Revision comparison data
- Opening Delimiter -
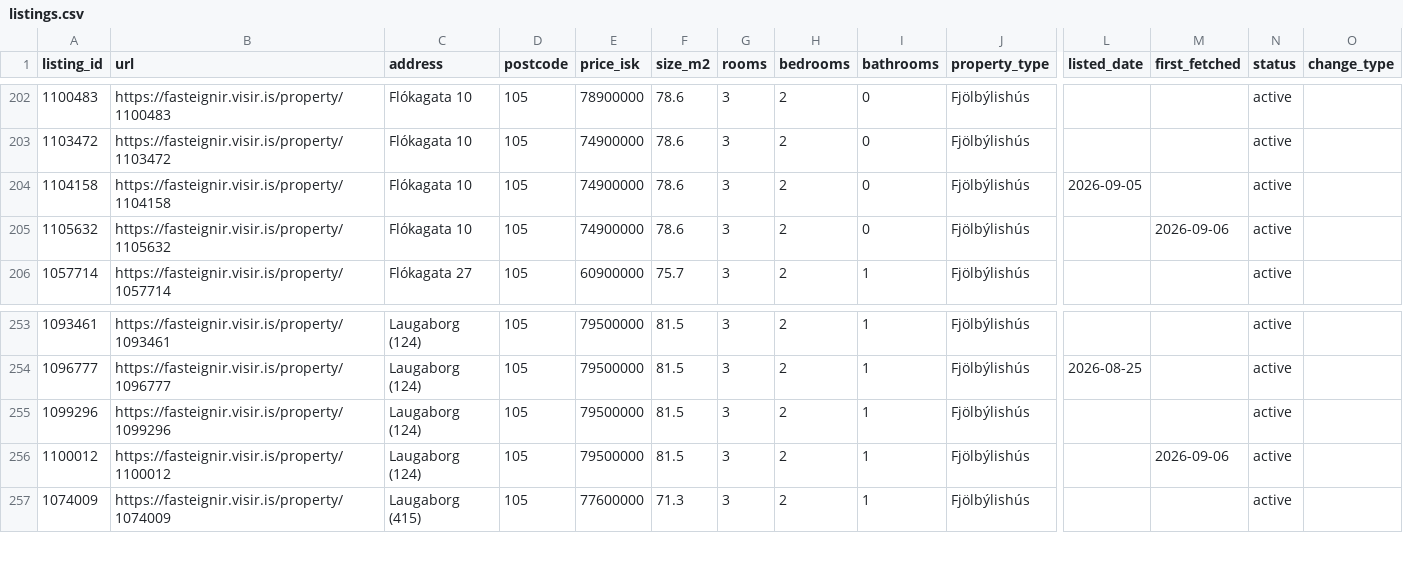
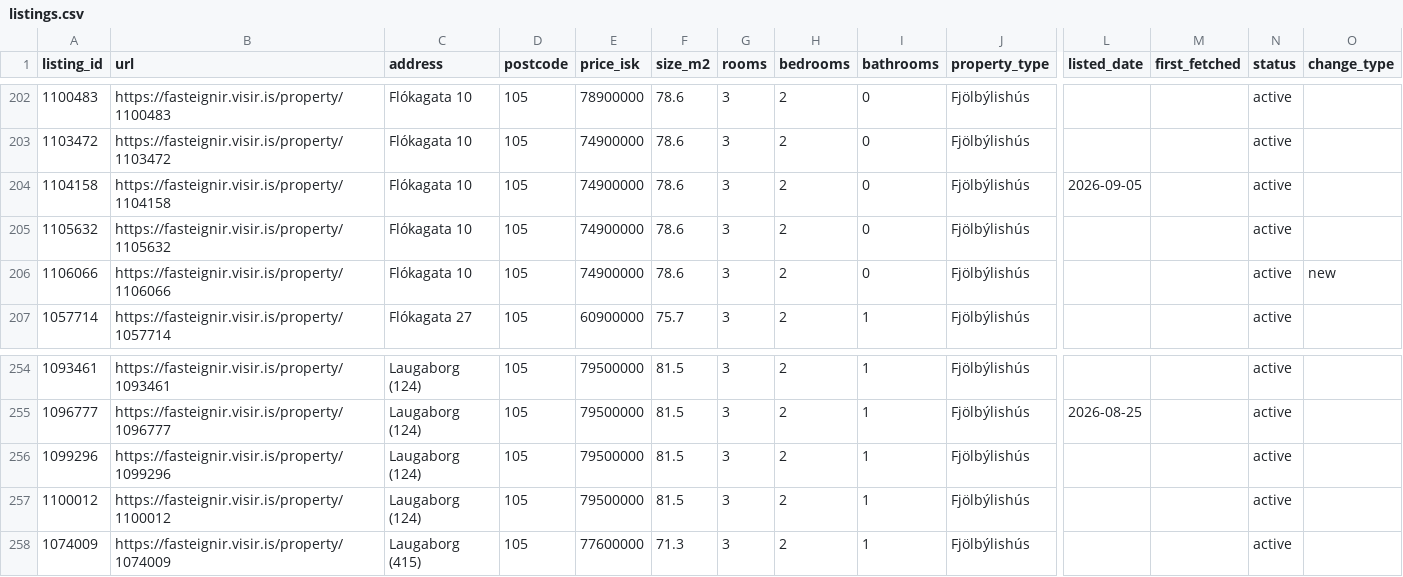
Before and after one commit to alruts/fasteignir-listing-monitor, a CSV file: data/listings.csv, drawn as a sheet; only a part is shown, gaps mark what is left out; addresses are those after the commit; rows hold the shown columns only; the diff names each change by its address in the sheet, - before the commit and + after, or states it on an @@ line.

Commit message:
Update house listings

```diff
--- a/data/listings.csv
+++ b/data/listings.csv
-M205 (first_fetched): 2026-09-06
+M205 (first_fetched): (empty)
+row 206: 1106066 | https://fasteignir.visir.is/property/1106066 | Flókagata 10 | 105 | 74900000 | 78.6 | 3 | 2 | 0 | Fjölbýlishús |  |  | active | new
-M257 (first_fetched): 2026-09-06
+M257 (first_fetched): (empty)
```
Also changed, not shown: 2 other files.
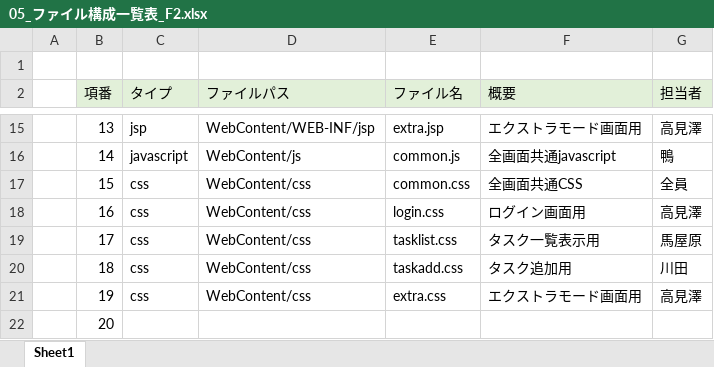
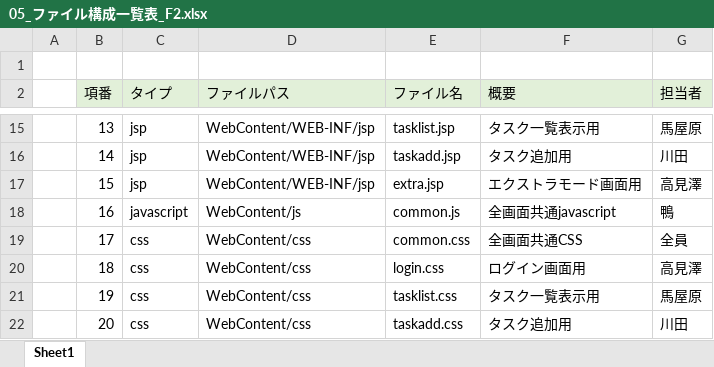
Before and after one commit to dojo2022/F-2, an Excel workbook: doc/05_ファイル構成一覧表_F2.xlsx, sheet Sheet1, drawn as a sheet; only a part is shown, gaps mark what is left out; values as stored, in another font and other column widths than the file's, no borders; the diff covers the shown part only; the diff names each change by its address in the sheet, - before the commit and + after, or states it on an @@ line.

Commit message:
Login関係のものを追加しました

```diff
--- a/doc/05_ファイル構成一覧表_F2.xlsx (sheet Sheet1)
+++ b/doc/05_ファイル構成一覧表_F2.xlsx (sheet Sheet1)
-E15 (ファイル名): extra.jsp
+E15 (ファイル名): tasklist.jsp
-F15 (概要): エクストラモード画面用
+F15 (概要): タスク一覧表示用
-G15 (担当者): 高見澤
+G15 (担当者): 馬屋原
-C16 (タイプ): javascript
+C16 (タイプ): jsp
-D16 (ファイルパス): WebContent/js
+D16 (ファイルパス): WebContent/WEB-INF/jsp
-E16 (ファイル名): common.js
+E16 (ファイル名): taskadd.jsp
-F16 (概要): 全画面共通javascript
+F16 (概要): タスク追加用
-G16 (担当者): 鴨
+G16 (担当者): 川田
-C17 (タイプ): css
+C17 (タイプ): jsp
-D17 (ファイルパス): WebContent/css
+D17 (ファイルパス): WebContent/WEB-INF/jsp
-E17 (ファイル名): common.css
+E17 (ファイル名): extra.jsp
-F17 (概要): 全画面共通CSS
+F17 (概要): エクストラモード画面用
-G17 (担当者): 全員
+G17 (担当者): 高見澤
-C18 (タイプ): css
+C18 (タイプ): javascript
-D18 (ファイルパス): WebContent/css
+D18 (ファイルパス): WebContent/js
-E18 (ファイル名): login.css
+E18 (ファイル名): common.js
-F18 (概要): ログイン画面用
+F18 (概要): 全画面共通javascript
-G18 (担当者): 高見澤
+G18 (担当者): 鴨
-E19 (ファイル名): tasklist.css
+E19 (ファイル名): common.css
-F19 (概要): タスク一覧表示用
+F19 (概要): 全画面共通CSS
-G19 (担当者): 馬屋原
+G19 (担当者): 全員
-E20 (ファイル名): taskadd.css
+E20 (ファイル名): login.css
-F20 (概要): タスク追加用
+F20 (概要): ログイン画面用
-G20 (担当者): 川田
+G20 (担当者): 高見澤
-E21 (ファイル名): extra.css
+E21 (ファイル名): tasklist.css
-F21 (概要): エクストラモード画面用
+F21 (概要): タスク一覧表示用
-G21 (担当者): 高見澤
+G21 (担当者): 馬屋原
-C22 (タイプ): (empty)
+C22 (タイプ): css
-D22 (ファイルパス): (empty)
+D22 (ファイルパス): WebContent/css
-E22 (ファイル名): (empty)
+E22 (ファイル名): taskadd.css
-F22 (概要): (empty)
+F22 (概要): タスク追加用
-G22 (担当者): (empty)
+G22 (担当者): 川田
```
Also changed, not shown: 2 added rows and 41 edited cells elsewhere in this sheet, doc/04_外部設計書_F2.xlsx, 7 other files.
- Closing Delimiter -
| Task requirements |
The records above are to be repeated exactly, apart from their pictures.

| Finished exercise |
Before and after one commit to alruts/fasteignir-listing-monitor, a CSV file: data/listings.csv, drawn as a sheet; only a part is shown, gaps mark what is left out; addresses are those after the commit; rows hold the shown columns only; the diff names each change by its address in the sheet, - before the commit and + after, or states it on an @@ line.

Commit message:
Update house listings

```diff
--- a/data/listings.csv
+++ b/data/listings.csv
-M205 (first_fetched): 2026-09-06
+M205 (first_fetched): (empty)
+row 206: 1106066 | https://fasteignir.visir.is/property/1106066 | Flókagata 10 | 105 | 74900000 | 78.6 | 3 | 2 | 0 | Fjölbýlishús |  |  | active | new
-M257 (first_fetched): 2026-09-06
+M257 (first_fetched): (empty)
```
Also changed, not shown: 2 other files.
Before and after one commit to dojo2022/F-2, an Excel workbook: doc/05_ファイル構成一覧表_F2.xlsx, sheet Sheet1, drawn as a sheet; only a part is shown, gaps mark what is left out; values as stored, in another font and other column widths than the file's, no borders; the diff covers the shown part only; the diff names each change by its address in the sheet, - before the commit and + after, or states it on an @@ line.

Commit message:
Login関係のものを追加しました

```diff
--- a/doc/05_ファイル構成一覧表_F2.xlsx (sheet Sheet1)
+++ b/doc/05_ファイル構成一覧表_F2.xlsx (sheet Sheet1)
-E15 (ファイル名): extra.jsp
+E15 (ファイル名): tasklist.jsp
-F15 (概要): エクストラモード画面用
+F15 (概要): タスク一覧表示用
-G15 (担当者): 高見澤
+G15 (担当者): 馬屋原
-C16 (タイプ): javascript
+C16 (タイプ): jsp
-D16 (ファイルパス): WebContent/js
+D16 (ファイルパス): WebContent/WEB-INF/jsp
-E16 (ファイル名): common.js
+E16 (ファイル名): taskadd.jsp
-F16 (概要): 全画面共通javascript
+F16 (概要): タスク追加用
-G16 (担当者): 鴨
+G16 (担当者): 川田
-C17 (タイプ): css
+C17 (タイプ): jsp
-D17 (ファイルパス): WebContent/css
+D17 (ファイルパス): WebContent/WEB-INF/jsp
-E17 (ファイル名): common.css
+E17 (ファイル名): extra.jsp
-F17 (概要): 全画面共通CSS
+F17 (概要): エクストラモード画面用
-G17 (担当者): 全員
+G17 (担当者): 高見澤
-C18 (タイプ): css
+C18 (タイプ): javascript
-D18 (ファイルパス): WebContent/css
+D18 (ファイルパス): WebContent/js
-E18 (ファイル名): login.css
+E18 (ファイル名): common.js
-F18 (概要): ログイン画面用
+F18 (概要): 全画面共通javascript
-G18 (担当者): 高見澤
+G18 (担当者): 鴨
-E19 (ファイル名): tasklist.css
+E19 (ファイル名): common.css
-F19 (概要): タスク一覧表示用
+F19 (概要): 全画面共通CSS
-G19 (担当者): 馬屋原
+G19 (担当者): 全員
-E20 (ファイル名): taskadd.css
+E20 (ファイル名): login.css
-F20 (概要): タスク追加用
+F20 (概要): ログイン画面用
-G20 (担当者): 川田
+G20 (担当者): 高見澤
-E21 (ファイル名): extra.css
+E21 (ファイル名): tasklist.css
-F21 (概要): エクストラモード画面用
+F21 (概要): タスク一覧表示用
-G21 (担当者): 高見澤
+G21 (担当者): 馬屋原
-C22 (タイプ): (empty)
+C22 (タイプ): css
-D22 (ファイルパス): (empty)
+D22 (ファイルパス): WebContent/css
-E22 (ファイル名): (empty)
+E22 (ファイル名): taskadd.css
-F22 (概要): (empty)
+F22 (概要): タスク追加用
-G22 (担当者): (empty)
+G22 (担当者): 川田
```
Also changed, not shown: 2 added rows and 41 edited cells elsewhere in this sheet, doc/04_外部設計書_F2.xlsx, 7 other files.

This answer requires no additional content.